Data provided:
============

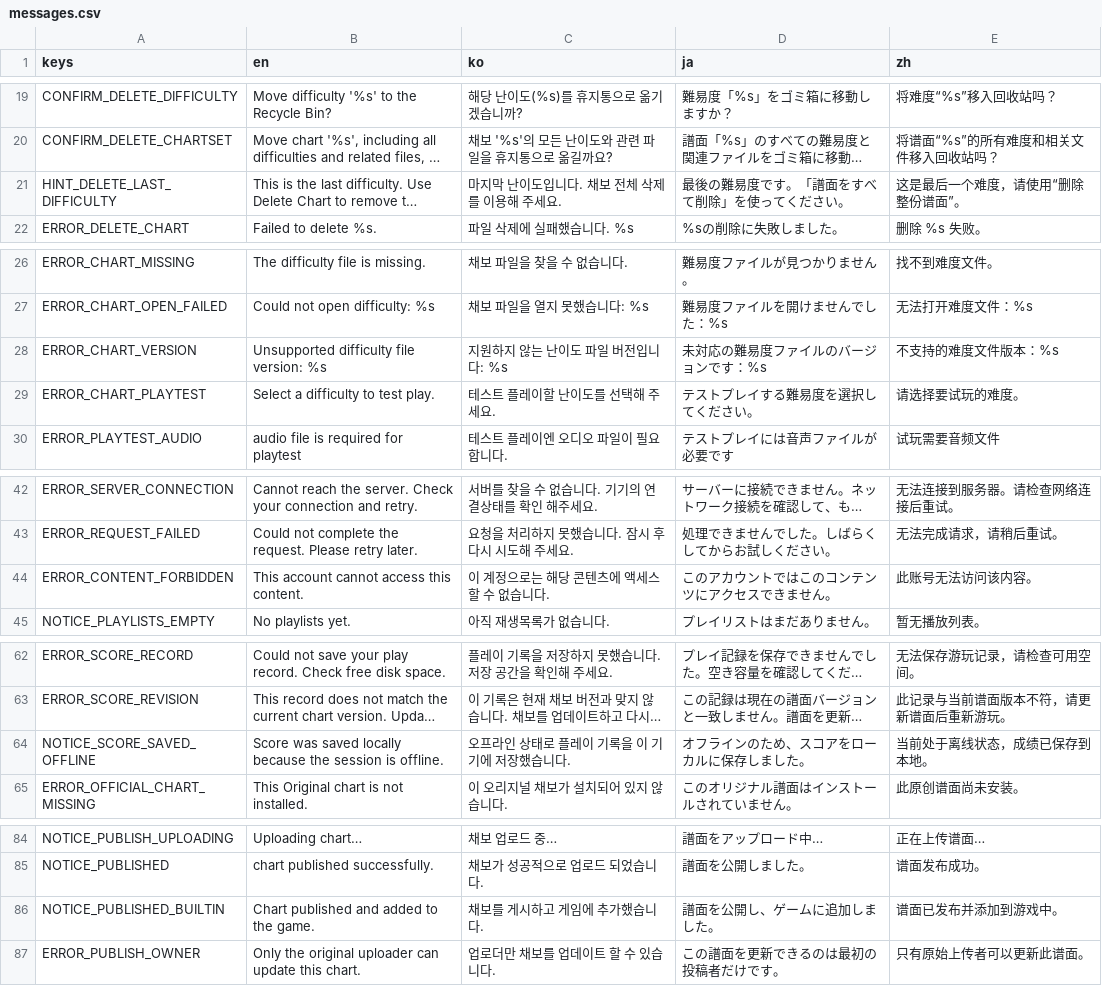
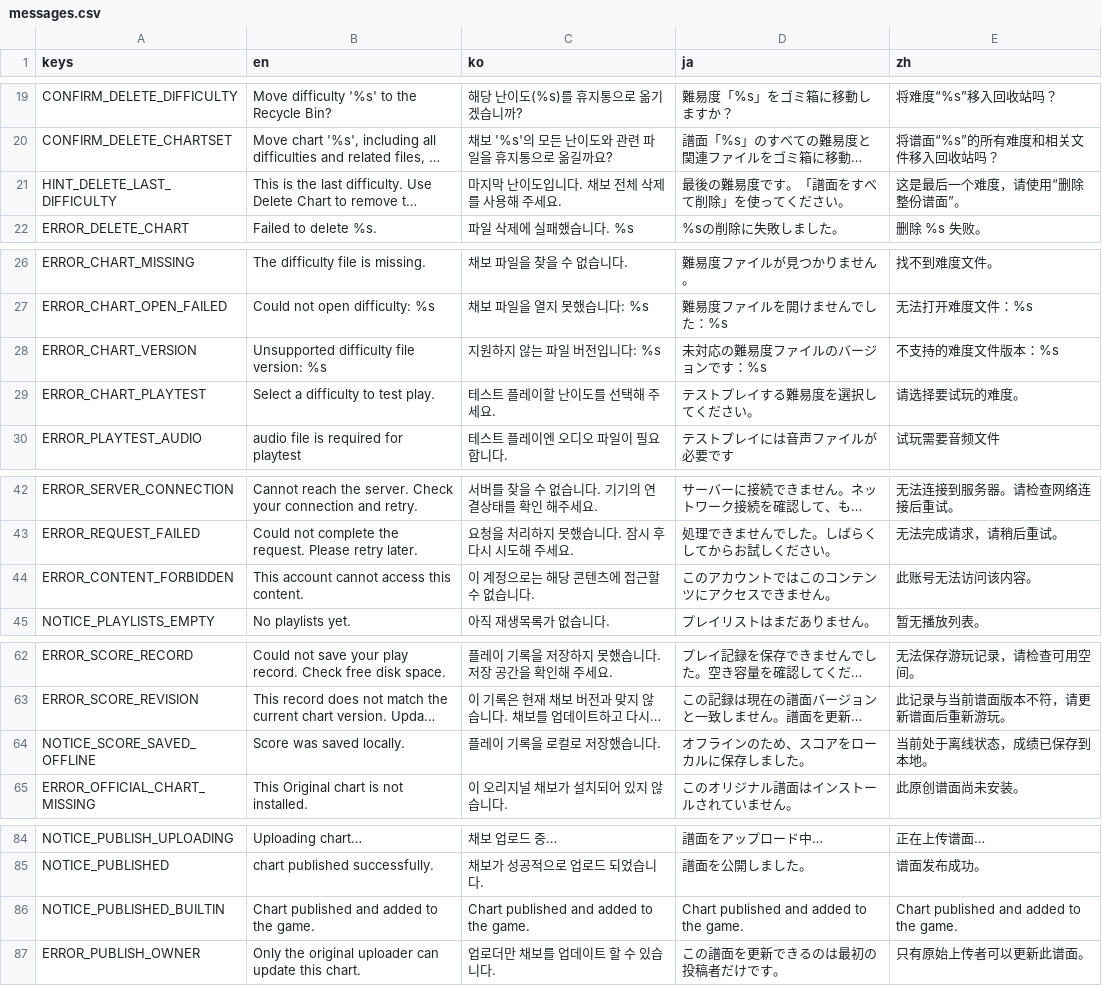
Before and after one commit to h4yase/Dansu, a CSV file: translations/messages.csv, drawn as a sheet; only a part is shown, gaps mark what is left out; long unchanged cells end in …; the diff covers the shown part only; the diff names each change by its address in the sheet, - before the commit and + after, or states it on an @@ line.

Commit message:
changes

```diff
--- a/translations/messages.csv
+++ b/translations/messages.csv
-C21 (ko): 마지막 난이도입니다. 채보 전체 삭제를 이용해 주세요.
+C21 (ko): 마지막 난이도입니다. 채보 전체 삭제를 사용해 주세요.
-C28 (ko): 지원하지 않는 난이도 파일 버전입니다: %s
+C28 (ko): 지원하지 않는 파일 버전입니다: %s
-C44 (ko): 이 계정으로는 해당 콘텐츠에 액세스할 수 없습니다.
+C44 (ko): 이 계정으로는 해당 콘텐츠에 접근할 수 없습니다.
-B64 (en): Score was saved locally because the session is offline.
+B64 (en): Score was saved locally.
-C64 (ko): 오프라인 상태로 플레이 기록을 이 기기에 저장했습니다.
+C64 (ko): 플레이 기록을 로컬로 저장했습니다.
-C86 (ko): 채보를 게시하고 게임에 추가했습니다.
+C86 (ko): Chart published and added to the game.
-D86 (ja): 譜面を公開し、ゲームに追加しました。
+D86 (ja): Chart published and added to the game.
-E86 (zh): 谱面已发布并添加到游戏中。
+E86 (zh): Chart published and added to the game.
```
Also changed, not shown: 1 edited cell elsewhere in this file.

============

What you are asked to do: Retype the data exactly; images stay out.

Solution for this problem:
Before and after one commit to h4yase/Dansu, a CSV file: translations/messages.csv, drawn as a sheet; only a part is shown, gaps mark what is left out; long unchanged cells end in …; the diff covers the shown part only; the diff names each change by its address in the sheet, - before the commit and + after, or states it on an @@ line.

Commit message:
changes

```diff
--- a/translations/messages.csv
+++ b/translations/messages.csv
-C21 (ko): 마지막 난이도입니다. 채보 전체 삭제를 이용해 주세요.
+C21 (ko): 마지막 난이도입니다. 채보 전체 삭제를 사용해 주세요.
-C28 (ko): 지원하지 않는 난이도 파일 버전입니다: %s
+C28 (ko): 지원하지 않는 파일 버전입니다: %s
-C44 (ko): 이 계정으로는 해당 콘텐츠에 액세스할 수 없습니다.
+C44 (ko): 이 계정으로는 해당 콘텐츠에 접근할 수 없습니다.
-B64 (en): Score was saved locally because the session is offline.
+B64 (en): Score was saved locally.
-C64 (ko): 오프라인 상태로 플레이 기록을 이 기기에 저장했습니다.
+C64 (ko): 플레이 기록을 로컬로 저장했습니다.
-C86 (ko): 채보를 게시하고 게임에 추가했습니다.
+C86 (ko): Chart published and added to the game.
-D86 (ja): 譜面を公開し、ゲームに追加しました。
+D86 (ja): Chart published and added to the game.
-E86 (zh): 谱面已发布并添加到游戏中。
+E86 (zh): Chart published and added to the game.
```
Also changed, not shown: 1 edited cell elsewhere in this file.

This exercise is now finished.